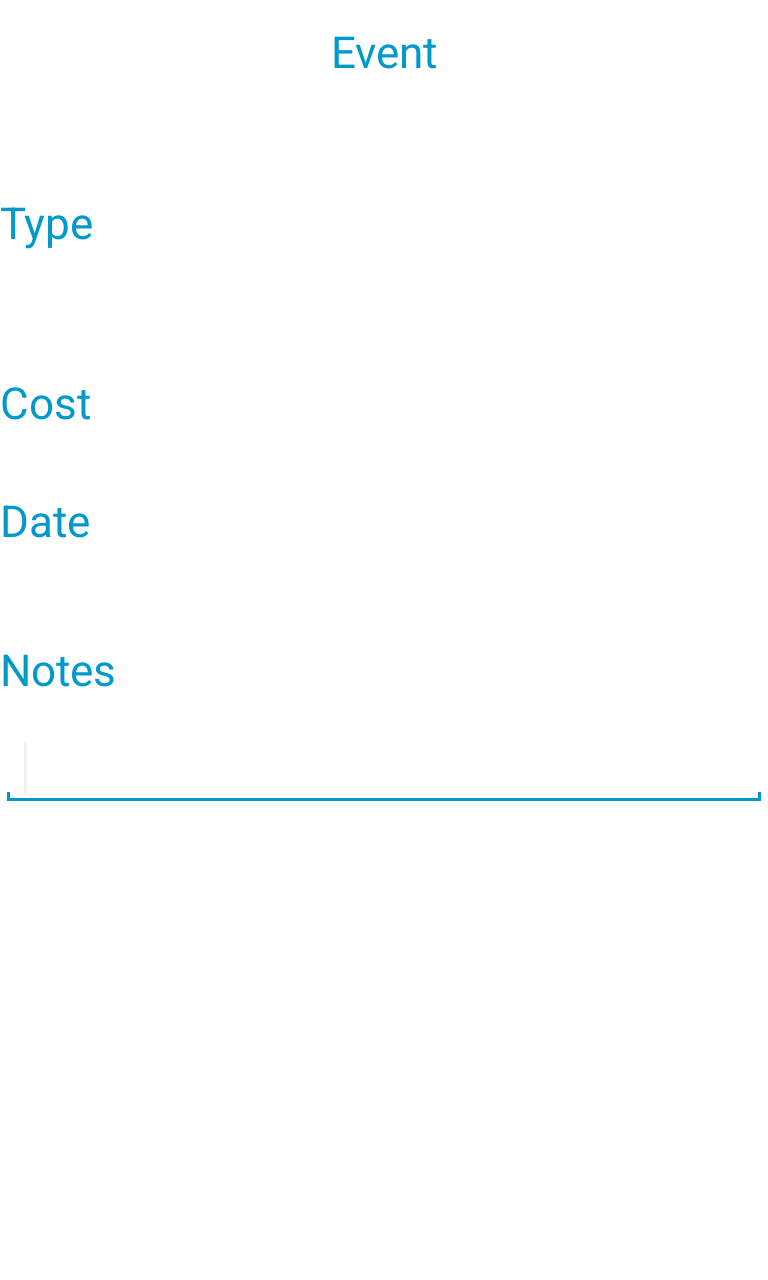
Repository: jpdias/timeinmoney
Layout: TimeInMoney/res/layout/activity_single.xml
The author's editor kept a copy of each file at every save. The layout is drawn from the files as they stood at one save, then again after the next save.
It is drawn on a 768 x 1280 px phone screen (xhdpi) without system bars, with theme AppTheme; the app's code is not run.

Above is the layout before, as saved 2013-06-23 13:34:13.

After the next save:
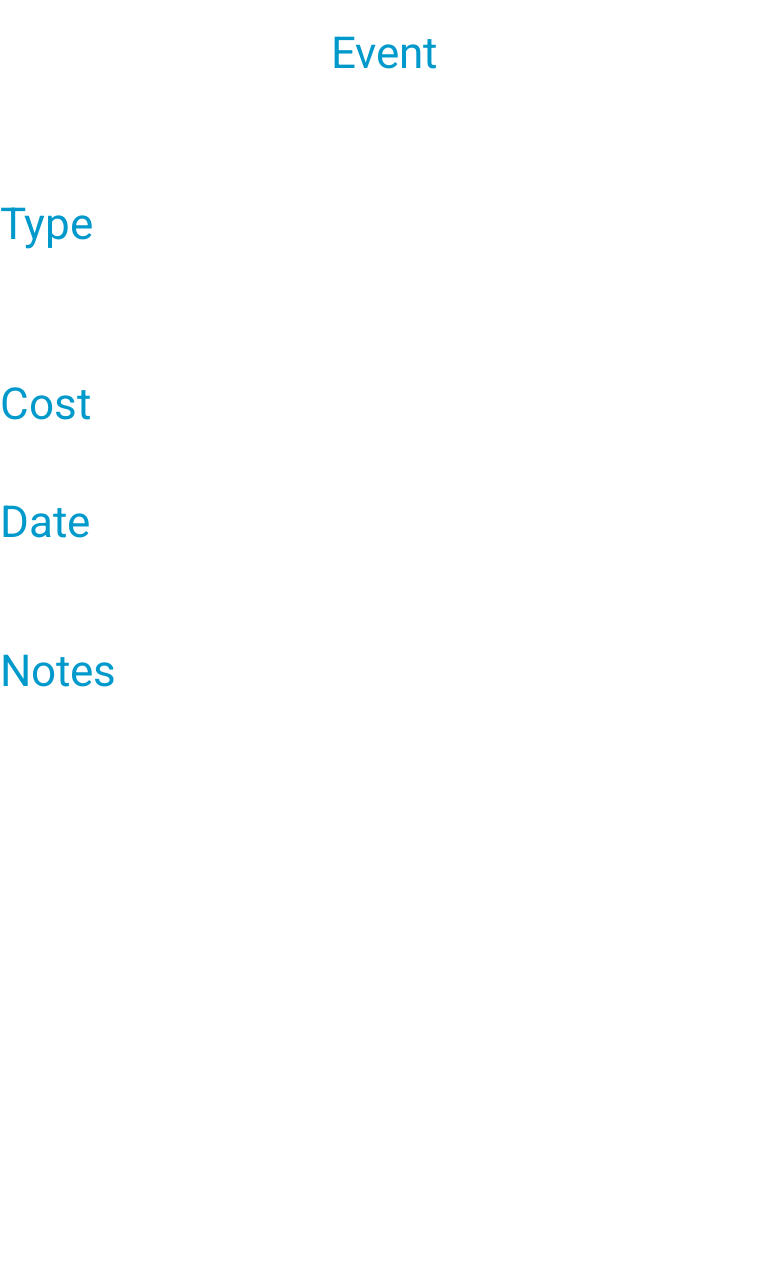
Saved 44 s later.
--- a/TimeInMoney/res/layout/activity_single.xml
+++ b/TimeInMoney/res/layout/activity_single.xml
@@ -81,16 +81,14 @@
         android:textAppearance="?android:attr/textAppearanceLarge"
         android:textColor="#0099CC" />
 
-    <EditText
+    <TextView
         android:id="@+id/Notes_Field"
         android:layout_width="match_parent"
         android:layout_height="wrap_content"
         android:ems="10"
         android:inputType="textMultiLine"
-      >
+      />
 
-        <requestFocus />
-    </EditText>
 
     </LinearLayout>
 </ScrollView>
--------
* About this task: In full and without error, repeat the listing above, omitting its images.

* Answer below:
Repository: jpdias/timeinmoney
Layout: TimeInMoney/res/layout/activity_single.xml
The author's editor kept a copy of each file at every save. The layout is drawn from the files as they stood at one save, then again after the next save.
It is drawn on a 768 x 1280 px phone screen (xhdpi) without system bars, with theme AppTheme; the app's code is not run.

Above is the layout before, as saved 2013-06-23 13:34:13.

After the next save:
Saved 44 s later.
--- a/TimeInMoney/res/layout/activity_single.xml
+++ b/TimeInMoney/res/layout/activity_single.xml
@@ -81,16 +81,14 @@
         android:textAppearance="?android:attr/textAppearanceLarge"
         android:textColor="#0099CC" />
 
-    <EditText
+    <TextView
         android:id="@+id/Notes_Field"
         android:layout_width="match_parent"
         android:layout_height="wrap_content"
         android:ems="10"
         android:inputType="textMultiLine"
-      >
+      />
 
-        <requestFocus />
-    </EditText>
 
     </LinearLayout>
 </ScrollView>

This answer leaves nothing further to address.